2) COVID-19 POSITIVITY YIELD: The downward trend is not linked to low testing numbers. In fact, the daily testing numbers have been on the higher side. Of the 2.5 crore total tests done, 51 lakh tests are done in the last 26 days, an average of 2 lakh daily and a record 289,535 tests on 25 April. The cumulative positivity yield was 14.4% on 2 April and 16.5% on 26 April. The positivity yield with 68,631 cases in 273,272 tests done on 18 April 2021 was 25% and came down to 20% on 7 May 2021.
3) ACTIVE CASES OF COVID-19 INFECTIONS: Looking at active cases’ parameter, the highest number of active cases of 699,858 was on 22 April, whereas it has been on a downward trend since then, with 654,758 on 7 May. The highest addition to active cases, 29,331 was on 4 April and the highest recovery of 74,075 cases was on 23 April.
4) DAILY DEATHS DUE TO COVID-19: Maharashtra recorded the highest number of daily deaths on 28 April 2021 at 1,035. The decline in deaths is seen two weeks later, as active cases at peak will keep on recovering and some will end up in some deaths at a gap of around two weeks.

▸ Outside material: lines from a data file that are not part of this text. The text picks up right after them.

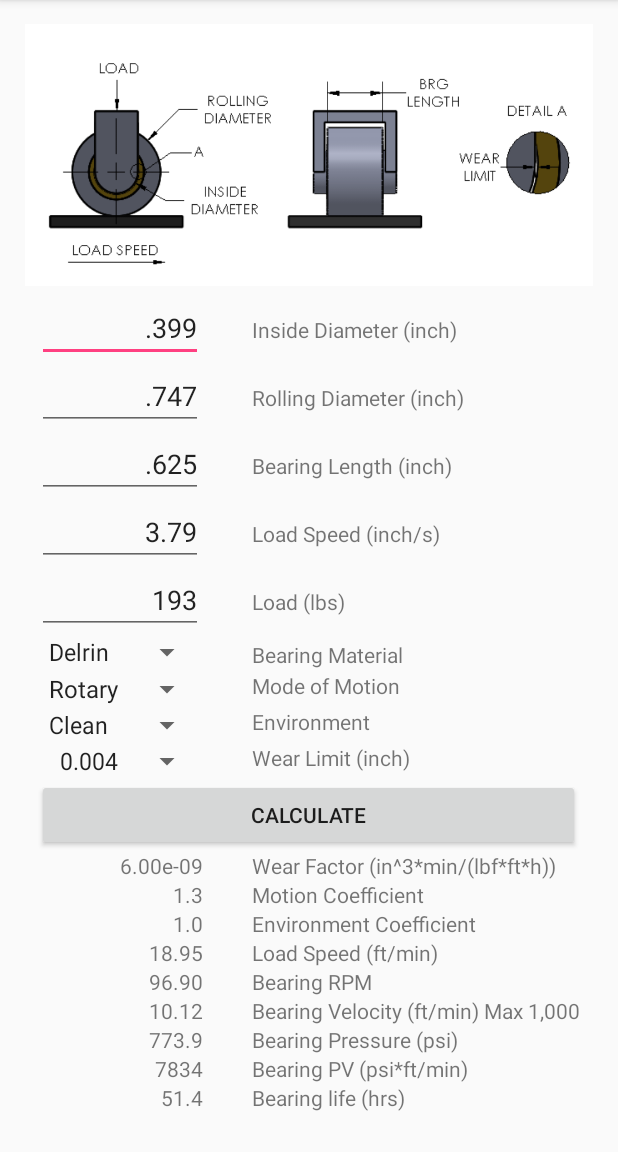
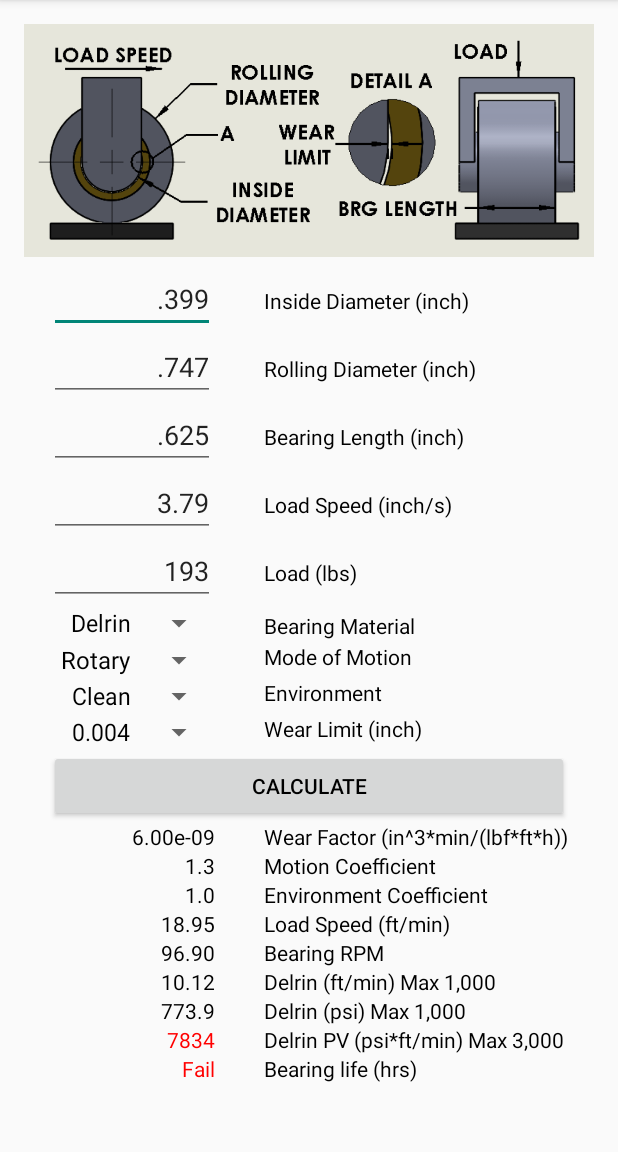
Before and after one commit to g-marsh/SleeveBearings, an Android app: the screen it shows after launch (MainActivity), after a tap on "CALCULATE", on a phone screen of 412 x 824 dp, the part 84-1236 px from its top. Run offline under Robolectric (Android 15) with nearby library versions, the phone set to English and light mode, and no system bars.

Commit message:
Initital release

```diff
--- a/app/src/main/java/com/gregmarsh/sleevebearings/MainActivity.java
+++ b/app/src/main/java/com/gregmarsh/sleevebearings/MainActivity.java
@@ -110,7 +110,6 @@ public class MainActivity extends AppCompatActivity {
         spnMotion.setAdapter(dataAdapter1);
         spnEnvironment.setAdapter(dataAdapter2);
         spnWear.setAdapter(dataAdapter3);
-        //
 
         // Calculate and View Results
         findViewById(R.id.button).setOnClickListener(new View.OnClickListener() {
@@ -123,12 +122,17 @@ public class MainActivity extends AppCompatActivity {
                     dblMaxV = 1000.0;
                     dblMaxPV = 3000.0;
                     tvLblBrgVel.setText(R.string.brg_vel_delrin);
+                    tvLblBrgPressure.setText(R.string.brg_pres_delrin);
+                    tvLblBrgPV.setText(R.string.brg_pv_delrin);
                 }
                 else if (strMaterial.equals("Bronze")) {
                     dblWearFactor = 0.00000000006;
                     dblMaxP = 2000.0;
                     dblMaxV = 1200.0;
                     dblMaxPV = 50000.0;
+                    tvLblBrgVel.setText(R.string.brg_vel_bronze);
+                    tvLblBrgPressure.setText(R.string.brg_pres_bronze);
+                    tvLblBrgPV.setText(R.string.brg_pv_bronze);
                 }
                 else /* error handling */ dblWearFactor = 0;
 //                tvWearFactor.setText(String.format("%.2e",Double.valueOf(spnWear.getSelectedItem().toString())));
@@ -144,29 +148,9 @@ public class MainActivity extends AppCompatActivity {
                 if (strEnvironment.equals("Clean")) dblEnvironmentCoefficient = 1;
                 else dblEnvironmentCoefficient = 3;
                 tvEnviornmentCoefficient.setText(String.valueOf(dblEnvironmentCoefficient));
-//                http://stackoverflow.com/questions/6438061/can-i-scroll-a-scrollview-programmatically-in-android
-//                http://stackoverflow.com/questions/8015313/how-to-programmatically-scroll-a-scrollview-to-bottom
 
-//                EditText etRollDia;
-//                EditText etBrgLength;
-//                EditText etLoadSpeedIPS;
-//                EditText etLoad;
-//                EditText etWearLimit;
-//                double dblWearFactor;
-//                double dblMotionCoefficient;
-//                double dblEnvironmentCoefficient; //above done
-//                double dblInsideDia;
-//                double dblRollingDia;
-//                double dblBrgLength;
-//                double dblLoadSpeedFPM; x
-//                double dblWearLimit;
-//                double dblBrgRPM;
-//                double dblBrgVel;
-//                double dblBrgPress;
-//                double dblBrgPV;
-//                double dblBrgLife;
                 dblLoadSpeedFPM = Double.valueOf(etLoadSpeedIPS.getText().toString())*60/12;
-                tvLoadSpeedFPM.setText(String.valueOf(dblLoadSpeedFPM));
+                tvLoadSpeedFPM.setText(String.format("%.2f",dblLoadSpeedFPM));
                 dblBrgRPM = dblLoadSpeedFPM * 12 /(PI*Double.valueOf(etRollDia.getText().toString()));
                 tvBrgRPM.setText(String.format("%.2f",dblBrgRPM));
                 dblBrgVel = dblLoadSpeedFPM *Double.valueOf(etID.getText().toString())/Double.valueOf(etRollDia.getText().toString());
@@ -175,9 +159,23 @@ public class MainActivity extends AppCompatActivity {
                 tvBrgPressure.setText(String.format("%.1f",dblBrgPress));
                 dblBrgPV = dblBrgVel * dblBrgPress;
                 tvBrgPV.setText(String.format("%.0f",dblBrgPV));
-                dblBrgLife = 3*Double.valueOf(etBrgLength.getText().toString())*Double.valueOf(spnWear.getSelectedItem().toString())/
-                        (dblMotionCoefficient*dblEnvironmentCoefficient*dblWearFactor*Double.valueOf(etLoad.getText().toString())*dblBrgRPM);
-                tvBrgLifeHrs.setText(String.format("%.1f",dblBrgLife));
+                if (dblBrgPress <= dblMaxP && dblBrgVel <= dblMaxV && dblBrgPV <= dblMaxPV) {
+                    dblBrgLife = 3 * Double.valueOf(etBrgLength.getText().toString()) * Double.valueOf(spnWear.getSelectedItem().toString()) /
+                            (dblMotionCoefficient * dblEnvironmentCoefficient * dblWearFactor * Double.valueOf(etLoad.getText().toString()) * dblBrgRPM);
+                    tvBrgLifeHrs.setText(String.format("%.1f", dblBrgLife));
+                    tvBrgVel.setTextColor(getResources().getColor(R.color.colorText));
+                    tvBrgPressure.setTextColor(getResources().getColor(R.color.colorText));
+                    tvBrgPV.setTextColor(getResources().getColor(R.color.colorText));
+                    tvBrgLifeHrs.setTextColor(getResources().getColor(R.color.colorText));
+                }
+                else
+                {
+                    tvBrgLifeHrs.setText(R.string.fail);
+                    if (dblBrgVel > dblMaxV) tvBrgVel.setTextColor(getResources().getColor(R.color.colorError));
+                    if (dblBrgPress > dblMaxP) tvBrgPressure.setTextColor(getResources().getColor(R.color.colorError));
+                    if (dblBrgPV > dblMaxPV) tvBrgPV.setTextColor(getResources().getColor(R.color.colorError));
+                    tvBrgLifeHrs.setTextColor(getResources().getColor(R.color.colorError));
+                }
 
                 scrollView.post(new Runnable() {
                     @Override
@@ -190,11 +188,8 @@ public class MainActivity extends AppCompatActivity {
                     }
                 });
 
-
-
             }
         });
 
-
     }
 }
--- a/app/src/main/res/layout/activity_main.xml
+++ b/app/src/main/res/layout/activity_main.xml
@@ -162,7 +162,8 @@
                 android:layout_height="wrap_content"
                 android:id="@+id/spinner"
                 android:layout_column="0"
-                android:layout_gravity="right" />
+                android:layout_gravity="right"
+                android:gravity="right" />
 
             <TextView
                 android:layout_width="wrap_content"
@@ -190,7 +191,8 @@
                 android:layout_height="wrap_content"
                 android:id="@+id/spinner1"
                 android:layout_column="0"
-                android:layout_gravity="right" />
+                android:layout_gravity="right"
+                android:gravity="right" />
 
             <TextView
                 android:layout_width="wrap_content"
@@ -210,7 +212,8 @@
                 android:layout_height="wrap_content"
                 android:id="@+id/spinner2"
                 android:layout_column="0"
-                android:layout_gravity="right" />
+                android:layout_gravity="right"
+                android:gravity="right" />
 
             <TextView
                 android:layout_width="wrap_content"
--- a/app/src/main/res/values/colors.xml
+++ b/app/src/main/res/values/colors.xml
@@ -2,5 +2,6 @@
 <resources>
     <color name="colorPrimary">#3F51B5</color>
     <color name="colorPrimaryDark">#303F9F</color>
-    <color name="colorAccent">#FF4081</color>
+    <color name="colorError">#FF0000</color>
+    <color name="colorText">#000000</color>
 </resources>
--- a/app/src/main/res/values/strings.xml
+++ b/app/src/main/res/values/strings.xml
@@ -21,13 +21,14 @@
     <string name="brg_vel">Bearing Velocity (ft/min)</string>
     <string name="brg_pres">Bearing Pressure (psi)</string>
     <string name="brg_pv">Bearing PV (psi*ft/min)</string>
-    <string name="brg_vel_delrin">Bearing Velocity (ft/min) Max 1,000</string>
-    <string name="brg_pres_delrin">Bearing Pressure (psi) Max 1,000</string>
-    <string name="brg_pv_delrin">Bearing PV (psi*ft/min)Max 3,000</string>
-    <string name="brg_vel_bronze">Bearing Velocity (ft/min) Max 1,200</string>
-    <string name="brg_pres_bronze">Bearing Pressure (psi) Max 2,000</string>
-    <string name="brg_pv_bronze">Bearing PV (psi*ft/min)Max 50,000</string>
+    <string name="brg_vel_delrin">Delrin (ft/min) Max 1,000</string>
+    <string name="brg_pres_delrin">Delrin (psi) Max 1,000</string>
+    <string name="brg_pv_delrin">Delrin PV (psi*ft/min) Max 3,000</string>
+    <string name="brg_vel_bronze">Bronze (ft/min) Max 1,200</string>
+    <string name="brg_pres_bronze">Bronze (psi) Max 2,000</string>
+    <string name="brg_pv_bronze">Bronze PV (psi*ft/min) Max 50,000</string>
     <string name="life_hrs">Bearing life (hrs)</string>
+    <string name="fail">Fail</string>
     <!-- coefficient arrays -->
     <string-array name="aryMaterial">
         <item>Delrin</item>
@@ -37,10 +38,12 @@
         <item>Rotary</item>
         <!--<item>Linear</item>-->
         <item>Oscillatory</item>
+        <!--<item>Oscill</item>-->
     </string-array>
     <string-array name="aryEnvironment">
         <item>Clean</item>
         <item>Factory</item>
+        <!--<item>Facto</item>-->
     </string-array>
     <string-array name="aryWear">
         <item>0.004</item>
--- a/app/src/main/res/values/styles.xml
+++ b/app/src/main/res/values/styles.xml
@@ -5,7 +5,8 @@
         <!-- Customize your theme here. -->
         <item name="colorPrimary">@color/colorPrimary</item>
         <item name="colorPrimaryDark">@color/colorPrimaryDark</item>
-        <item name="colorAccent">@color/colorAccent</item>
+        <!--<item name="colorAccent">@color/colorAccent</item>-->
+        <item name="android:textColor">@color/colorText</item>
     </style>
 
 </resources>
```
Also changed, not shown: app/src/main/ic_launcher-web.png (added), app/src/main/res/drawable/sleevebrg.png, app/src/main/res/mipmap-hdpi/ic_launcher.png, app/src/main/res/mipmap-mdpi/ic_launcher.png, app/src/main/res/mipmap-xhdpi/ic_launcher.png, app/src/main/res/mipmap-xxhdpi/ic_launcher.png, app/src/main/res/mipmap-xxxhdpi/ic_launcher.png.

Passing the peak is indeed the most important goal; however, subsequent surges can come, as seen in several countries of Europe. India being a vast country, some states may have different peaks. We cannot lower our guard. Mask remains the most important tool and prevents infections from any of the variants and mutants of the coronavirus, and the next being the vaccine; which has another historic day in its trajectory with the beginning of universal vaccination starting 1 May to cover even the 18-44 age group. Challenges are there, so also solutions and opportunities. Human work with admirable capacity during crisis was on display last fortnight. Let us hope that unitedly we can conquer the coronavirus sooner than later.
Dr Ishwar Gilada is Mumbai-based Consultant in HIV and Infectious Diseases, Secretary General Organised Medicine Academic Guild (OMAG), President, AIDS Society of India (ASI) & Governing Council Member, International AIDS Society (IAS).